Without the images, repeat every line of the listing verbatim.

--------------------------------------------------

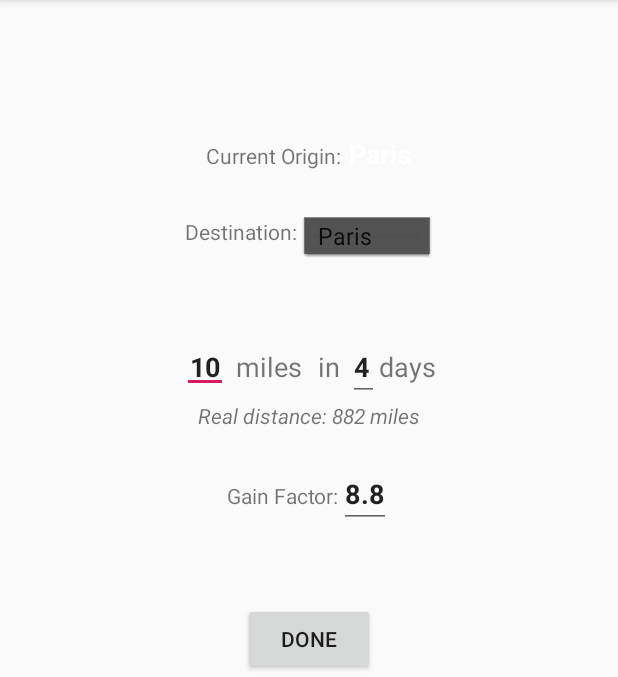
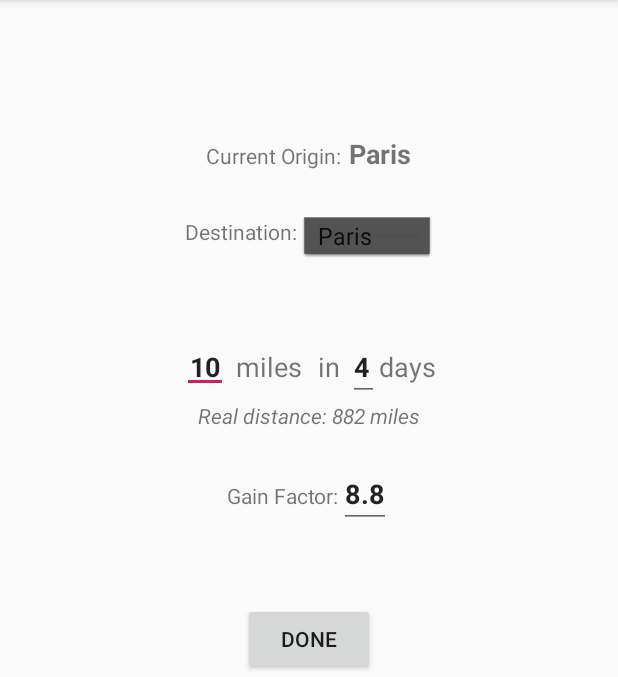
Before and after one commit to VOjha/Run-the-World, an Android app: the CreateNewRun screen opened directly, with no data from a screen before it, on a phone screen of 412 x 824 dp, the part 84-761 px from its top. Run offline under Robolectric (Android 15) with nearby library versions, the phone set to English and light mode, and no system bars.

Commit message:
Remove white text

```diff
--- a/RuntheWorld/app/src/main/res/layout/activity_create_new_run.xml
+++ b/RuntheWorld/app/src/main/res/layout/activity_create_new_run.xml
@@ -28,7 +28,6 @@
                 android:layout_width="wrap_content"
                 android:layout_height="wrap_content"
                 android:layout_marginLeft="5dp"
-                android:textColor="@color/colorWhite"
                 android:textStyle="bold"
                 android:textSize="18sp"
                 android:text="Paris"/>
```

--------------------------------------------------

[Answer space]:
Before and after one commit to VOjha/Run-the-World, an Android app: the CreateNewRun screen opened directly, with no data from a screen before it, on a phone screen of 412 x 824 dp, the part 84-761 px from its top. Run offline under Robolectric (Android 15) with nearby library versions, the phone set to English and light mode, and no system bars.

Commit message:
Remove white text

```diff
--- a/RuntheWorld/app/src/main/res/layout/activity_create_new_run.xml
+++ b/RuntheWorld/app/src/main/res/layout/activity_create_new_run.xml
@@ -28,7 +28,6 @@
                 android:layout_width="wrap_content"
                 android:layout_height="wrap_content"
                 android:layout_marginLeft="5dp"
-                android:textColor="@color/colorWhite"
                 android:textStyle="bold"
                 android:textSize="18sp"
                 android:text="Paris"/>
```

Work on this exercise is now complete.